The organ of taste
Taste organ (organum custus) is a peripheral part of the taste analyzer and is located in the mouth.
Taste receptors are composed of neuroepithelial cells that contain nerve branching and taste are called taste buds.
Taste buds (gemma gustatoria) are oval and are located mainly in the leaf, mushroom and circumvallate papillae of the mucous membrane of language (see "Digestive System"). In small quantities they are in the mucosa of the anterior surface of the soft palate, epiglottis and posterior pharyngeal wall.
Stimuli are perceived bulbs come to the nuclei of the brainstem, and then in the cortical end of the taste analyzer.
Receptors are able to distinguish four basic tastes: sweet perceive receptors located on the tip of the tongue, bitter - receptors located at the base of the tongue, salty and sour - the receptors on the edges of the tongue.
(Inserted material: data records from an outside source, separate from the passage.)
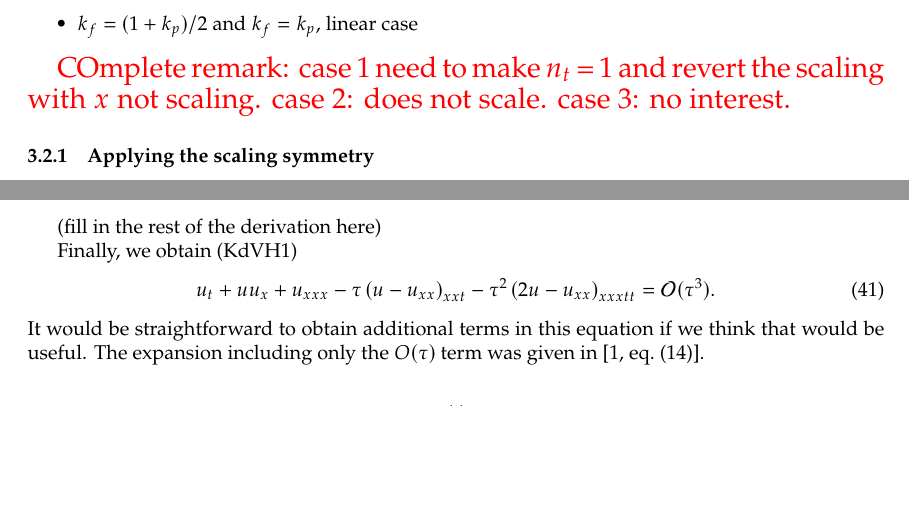
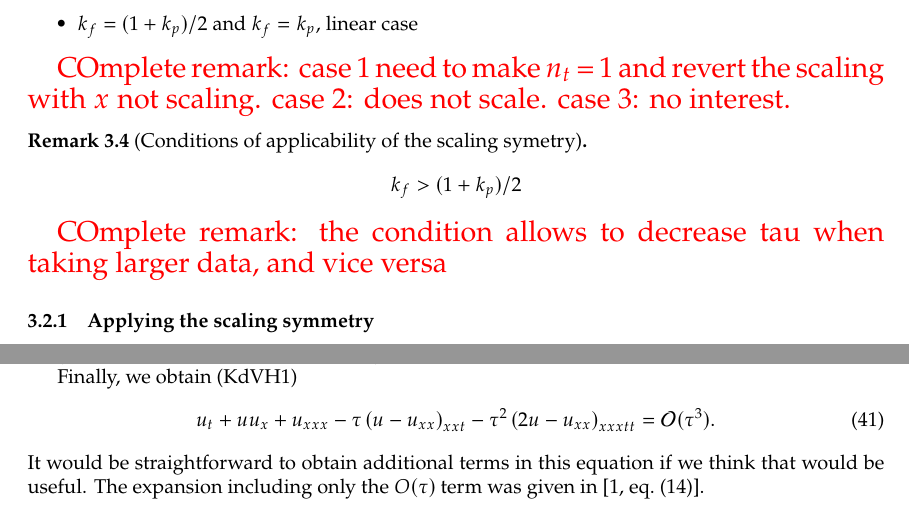
Before and after one commit to ketch/2025_kdvh_regularity, a LaTeX document (main.tex): two parts of pages 7 and 11 of 17 before the commit and two parts of pages 7 and 12 of 17 after it, joined at a grey line, cut so that both start at the same text, the shorter picture padded with empty space. Compiled offline with pdfLaTeX.

Commit message:
new remark on appplicability of scaling symmetry

```diff
--- a/main.tex
+++ b/main.tex
@@ -447,6 +447,14 @@ $\epsilon$, the initial data \eqref{psys-scaled-ic} is well-prepared for any val
 \end{remark}
 
 \todo{COmplete remark: case 1 need to make $n_t$ = 1 and revert the scaling with $x$ not scaling. case 2:  does not scale. case 3: no interest. }
+
+\begin{remark}[Conditions of applicability of the scaling symetry]
+$$
+k_f > (1+k_p)/2
+$$
+\end{remark}
+\todo{COmplete remark: the condition allows to decrease tau when taking larger data, and vice versa}
+
 
 
 \subsubsection{Applying the scaling symmetry}
```
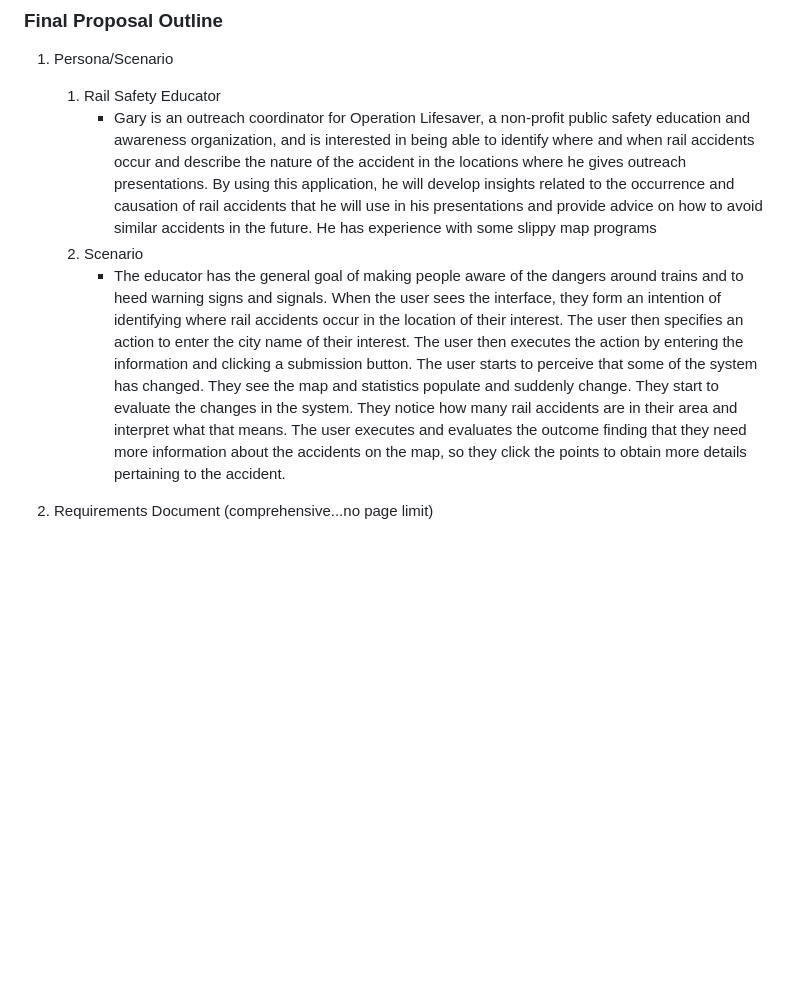
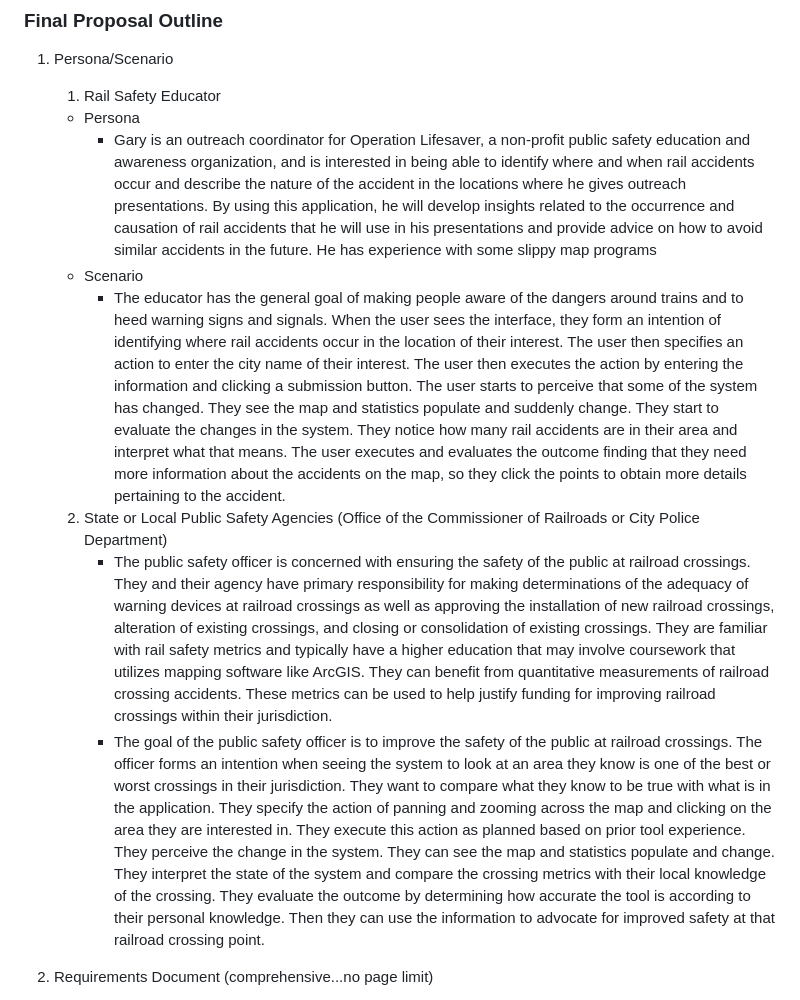
Before and after one commit to dski97/2023_GEO575_FinalLab, a Markdown page: README.md, the part around the change. Drawn GitHub-style; blank space fills up the shorter version.

```diff
--- a/README.md
+++ b/README.md
@@ -12,9 +12,13 @@ This map hopes to inform rail safety outreach groups and public safety agencies
 ### Final Proposal Outline
 1. Persona/Scenario
     1. Rail Safety Educator
+    - Persona
         * Gary is an outreach coordinator for Operation Lifesaver, a non-profit public safety education and awareness organization, and is interested in being able to identify where and when rail accidents occur and describe the nature of the accident in the locations where he gives outreach presentations. By using this application, he will develop insights related to the occurrence and causation of rail accidents that he will use in his presentations and provide advice on how to avoid similar accidents in the future. He has experience with some slippy map programs
-    2. Scenario
+    - Scenario
         * The educator has the general goal of making people aware of the dangers around trains and to heed warning signs and signals.  When the user sees the interface, they form an intention of identifying where rail accidents occur in the location of their interest.  The user then specifies an action to enter the city name of their interest. The user then executes the action by entering the information and clicking a submission button. The user starts to perceive that some of the system has changed. They see the map and statistics populate and suddenly change. They start to evaluate the changes in the system. They notice how many rail accidents are in their area and interpret what that means. The user executes and evaluates the outcome finding that they need more information about the accidents on the map, so they click the points to obtain more details pertaining to the accident.
+    2. State or Local Public Safety Agencies (Office of the Commissioner of Railroads or City Police Department)
+        * The public safety officer is concerned with ensuring the safety of the public at railroad crossings. They and their agency have primary responsibility for making determinations of the adequacy of warning devices at railroad crossings as well as approving the installation of new railroad crossings, alteration of existing crossings, and closing or consolidation of existing crossings. They are familiar with rail safety metrics and typically have a higher education that may involve coursework that utilizes mapping software like ArcGIS.  They can benefit from quantitative measurements of railroad crossing accidents. These metrics can be used to help justify funding for improving railroad crossings within their jurisdiction.
+        * The goal of the public safety officer is to improve the safety of the public at railroad crossings. The officer forms an intention when seeing the system to look at an area they know is one of the best or worst crossings in their jurisdiction. They want to compare what they know to be true with what is in the application. They specify the action of panning and zooming across the map and clicking on the area they are interested in. They execute this action as planned based on prior tool experience. They perceive the change in the system. They can see the map and statistics populate and change. They interpret the state of the system and compare the crossing metrics with their local knowledge of the crossing. They evaluate the outcome by determining how accurate the tool is according to their personal knowledge. Then they can use the information to advocate for improved safety at that railroad crossing point.
 
 2. Requirements Document (comprehensive...no page limit)
     1. Representation
```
a., aa. — arteria, arteriae (artery, the artery)
lig., ligg. — ligamentum, ligamenta (ligament, the ligaments)
m., mm. — musculus, musculi (muscle, the muscle)
n., nn. — nervus, nervi (nerve, the nerve)
r., rr. — ramus, rami (branch)
s. — seu (or)
v., vv. — vena, venae (vienna)